## Exercise
Leave the images aside and repeat the whole listing exactly.

## Input
────────────────────────────────────────

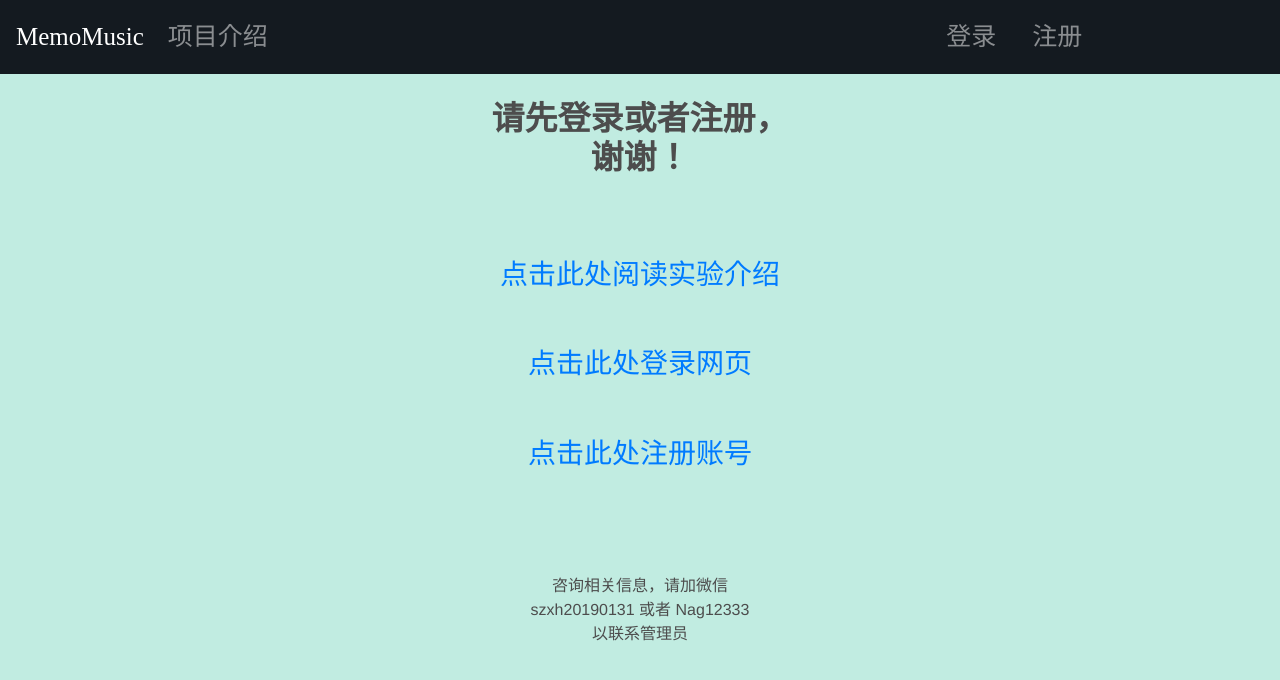
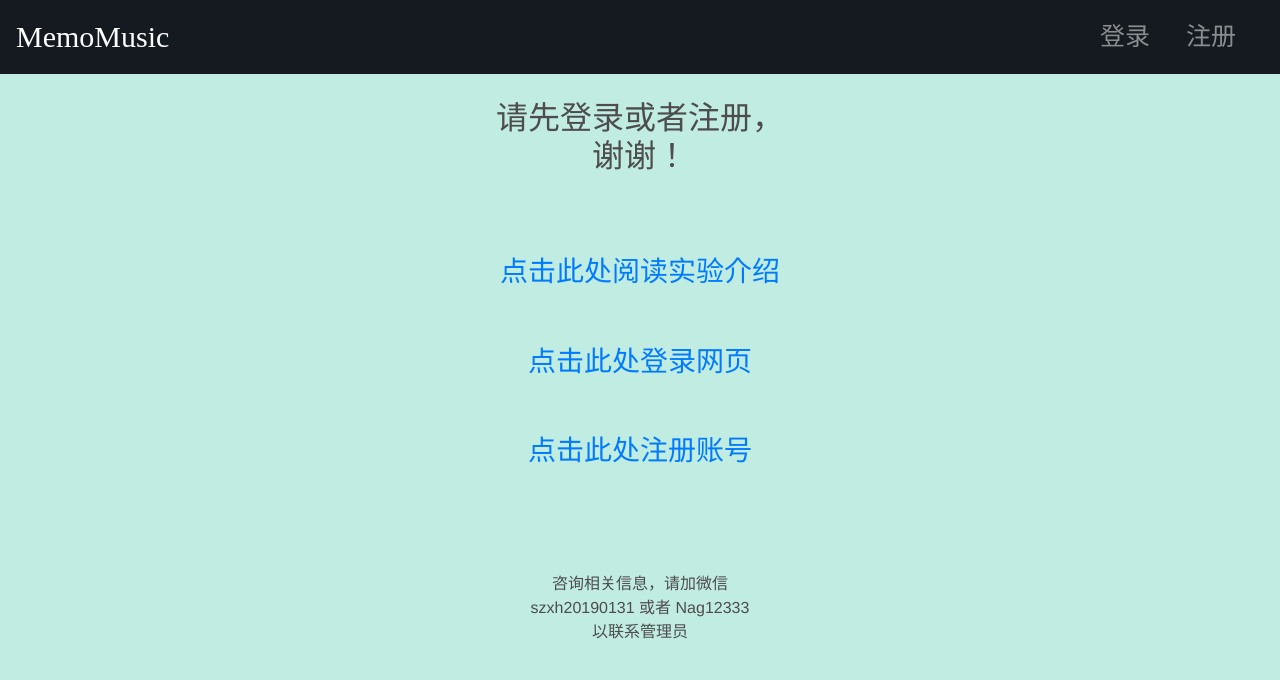
Before and after one commit to MZhexin/MemoMusic-front, a React (Create React App) app: page / in a window 1280 px wide. Shown: the top 680 px of the page. Built offline with nearby package versions, Linux system fonts and the light colour scheme.

Commit message:
update(nagi-ovo):deleted navbar intro

```diff
--- a/src/NavBar.jsx
+++ b/src/NavBar.jsx
@@ -15,35 +15,25 @@ class NavBar extends Component {
         </Link>
         <Navbar.Toggle aria-controls='basic-navbar-nav' />
         <Navbar.Collapse id='basic-navbar-nav'>
-          <Nav className='nav-intro'>
-            <NavLink to='/faq' className='navbar nav-link'>
-              项目介绍
-            </NavLink>
-          </Nav>
-
+          <NavLink
+            to='/faq'
+            className='navbar-nav nav-link mr-auto'
+            style={{ color: '#999999' }}
+          ></NavLink>
           <Nav>
             {!loggedIn && (
-              <NavLink
-                to='/login'
-                className='nav-link '
-                style={{ marginRight: '20px' }}
-              >
+              <NavLink to='/login' className='nav-link'>
                 登录
               </NavLink>
             )}
             {!loggedIn && (
-              <NavLink to='/register' className='nav-link '>
+              <NavLink to='/register' className='nav-link'>
                 注册
               </NavLink>
             )}
             {loggedIn && <Nav.Link>{'你好，' + name}</Nav.Link>}
             {loggedIn && (
-              <Nav.Link
-                onClick={() => handleLogOut()}
-                style={{ marginLeft: '20px' }}
-              >
-                退出
-              </Nav.Link>
+              <Nav.Link onClick={() => handleLogOut()}>退出</Nav.Link>
             )}
           </Nav>
         </Navbar.Collapse>
--- a/src/css/home.css
+++ b/src/css/home.css
@@ -15,14 +15,14 @@
 .selectWeather {
   display: flex;
   align-items: flex-start;
-  font-size: 20px;
+  font-size: 30px;
   margin-bottom: 20px;
 }
 
 .selectContext {
   display: flex;
   align-items: flex-start;
-  font-size: 20px;
+  font-size: 30px;
   margin-bottom: 20px;
 }
 
@@ -112,13 +112,8 @@
 .numOfTest {
   font-style: italic;
   font-weight: bolder;
-  font-size: 24px;
+  font-size: 30px;
   color: #555555;
-}
-
-.login-context {
-  font-size: 33px;
-  font-weight: bold;
 }
 
 .mainPage {
@@ -136,7 +131,7 @@
     font-size: 25px;
   }
   .intro {
-    font-size: 20px;
+    font-size: 22px;
   }
   .testButtonDisplay {
     font-size: 28px;
--- a/src/css/index.css
+++ b/src/css/index.css
@@ -7,7 +7,7 @@
 }
 
 * {
-  font-family: "Helvetica Neue", Helvetica, Arial, sans-serif;
+  font-family: 'Helvetica Neue', Helvetica, Arial, sans-serif;
   color: var(--font-color);
   margin: 0;
   padding: 0;
--- a/src/css/style.css
+++ b/src/css/style.css
@@ -3,6 +3,7 @@
   font-size: 25px;
   color: var(--detail-font-color);
   text-decoration: none;
+  margin-right: 20px;
 }
 
 .nav-button {
@@ -13,17 +14,16 @@
   border-style: none;
   text-decoration: none;
 }
-
-.nav-intro {
+/* .nav-intro {
   margin-right: 70%;
-}
+} */
 
 .memo-title {
   font-family: 'Times New Roman', Times, serif;
-  font-size: 25px;
+  font-size: 30px;
 }
 
-@media (max-width: 1400px) {
+/* @media (max-width: 1400px) {
   .nav-intro {
     margin-right: 60%;
   }
@@ -39,4 +39,4 @@
   .nav-intro {
     margin-right: 50%;
   }
-}
+} */
--- a/src/pages/Home.jsx
+++ b/src/pages/Home.jsx
@@ -345,7 +345,7 @@ class Home extends Component {
               {/* {isNaN(this.props.endDate.getMonth())
                 ? this.state.newDate.getMonth() + 1
                 : this.props.endDate.getMonth() + 1} */}
-              月1
+              月2
               {/* {isNaN(this.props.endDate.getDate())
                 ? this.state.newDate.getDate()
                 : this.props.endDate.getDate()} */}
--- a/src/pages/Login.jsx
+++ b/src/pages/Login.jsx
@@ -122,7 +122,7 @@ class Login extends Component {
           </button>
         </form>
         <Link to='/register'>
-          <p>新用户？请前往注册</p>
+          <p>新用户？请点击这里注册</p>
         </Link>
         <br />
         <br />
```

────────────────────────────────────────

## Task solution
Before and after one commit to MZhexin/MemoMusic-front, a React (Create React App) app: page / in a window 1280 px wide. Shown: the top 680 px of the page. Built offline with nearby package versions, Linux system fonts and the light colour scheme.

Commit message:
update(nagi-ovo):deleted navbar intro

```diff
--- a/src/NavBar.jsx
+++ b/src/NavBar.jsx
@@ -15,35 +15,25 @@ class NavBar extends Component {
         </Link>
         <Navbar.Toggle aria-controls='basic-navbar-nav' />
         <Navbar.Collapse id='basic-navbar-nav'>
-          <Nav className='nav-intro'>
-            <NavLink to='/faq' className='navbar nav-link'>
-              项目介绍
-            </NavLink>
-          </Nav>
-
+          <NavLink
+            to='/faq'
+            className='navbar-nav nav-link mr-auto'
+            style={{ color: '#999999' }}
+          ></NavLink>
           <Nav>
             {!loggedIn && (
-              <NavLink
-                to='/login'
-                className='nav-link '
-                style={{ marginRight: '20px' }}
-              >
+              <NavLink to='/login' className='nav-link'>
                 登录
               </NavLink>
             )}
             {!loggedIn && (
-              <NavLink to='/register' className='nav-link '>
+              <NavLink to='/register' className='nav-link'>
                 注册
               </NavLink>
             )}
             {loggedIn && <Nav.Link>{'你好，' + name}</Nav.Link>}
             {loggedIn && (
-              <Nav.Link
-                onClick={() => handleLogOut()}
-                style={{ marginLeft: '20px' }}
-              >
-                退出
-              </Nav.Link>
+              <Nav.Link onClick={() => handleLogOut()}>退出</Nav.Link>
             )}
           </Nav>
         </Navbar.Collapse>
--- a/src/css/home.css
+++ b/src/css/home.css
@@ -15,14 +15,14 @@
 .selectWeather {
   display: flex;
   align-items: flex-start;
-  font-size: 20px;
+  font-size: 30px;
   margin-bottom: 20px;
 }
 
 .selectContext {
   display: flex;
   align-items: flex-start;
-  font-size: 20px;
+  font-size: 30px;
   margin-bottom: 20px;
 }
 
@@ -112,13 +112,8 @@
 .numOfTest {
   font-style: italic;
   font-weight: bolder;
-  font-size: 24px;
+  font-size: 30px;
   color: #555555;
-}
-
-.login-context {
-  font-size: 33px;
-  font-weight: bold;
 }
 
 .mainPage {
@@ -136,7 +131,7 @@
     font-size: 25px;
   }
   .intro {
-    font-size: 20px;
+    font-size: 22px;
   }
   .testButtonDisplay {
     font-size: 28px;
--- a/src/css/index.css
+++ b/src/css/index.css
@@ -7,7 +7,7 @@
 }
 
 * {
-  font-family: "Helvetica Neue", Helvetica, Arial, sans-serif;
+  font-family: 'Helvetica Neue', Helvetica, Arial, sans-serif;
   color: var(--font-color);
   margin: 0;
   padding: 0;
--- a/src/css/style.css
+++ b/src/css/style.css
@@ -3,6 +3,7 @@
   font-size: 25px;
   color: var(--detail-font-color);
   text-decoration: none;
+  margin-right: 20px;
 }
 
 .nav-button {
@@ -13,17 +14,16 @@
   border-style: none;
   text-decoration: none;
 }
-
-.nav-intro {
+/* .nav-intro {
   margin-right: 70%;
-}
+} */
 
 .memo-title {
   font-family: 'Times New Roman', Times, serif;
-  font-size: 25px;
+  font-size: 30px;
 }
 
-@media (max-width: 1400px) {
+/* @media (max-width: 1400px) {
   .nav-intro {
     margin-right: 60%;
   }
@@ -39,4 +39,4 @@
   .nav-intro {
     margin-right: 50%;
   }
-}
+} */
--- a/src/pages/Home.jsx
+++ b/src/pages/Home.jsx
@@ -345,7 +345,7 @@ class Home extends Component {
               {/* {isNaN(this.props.endDate.getMonth())
                 ? this.state.newDate.getMonth() + 1
                 : this.props.endDate.getMonth() + 1} */}
-              月1
+              月2
               {/* {isNaN(this.props.endDate.getDate())
                 ? this.state.newDate.getDate()
                 : this.props.endDate.getDate()} */}
--- a/src/pages/Login.jsx
+++ b/src/pages/Login.jsx
@@ -122,7 +122,7 @@ class Login extends Component {
           </button>
         </form>
         <Link to='/register'>
-          <p>新用户？请前往注册</p>
+          <p>新用户？请点击这里注册</p>
         </Link>
         <br />
         <br />
```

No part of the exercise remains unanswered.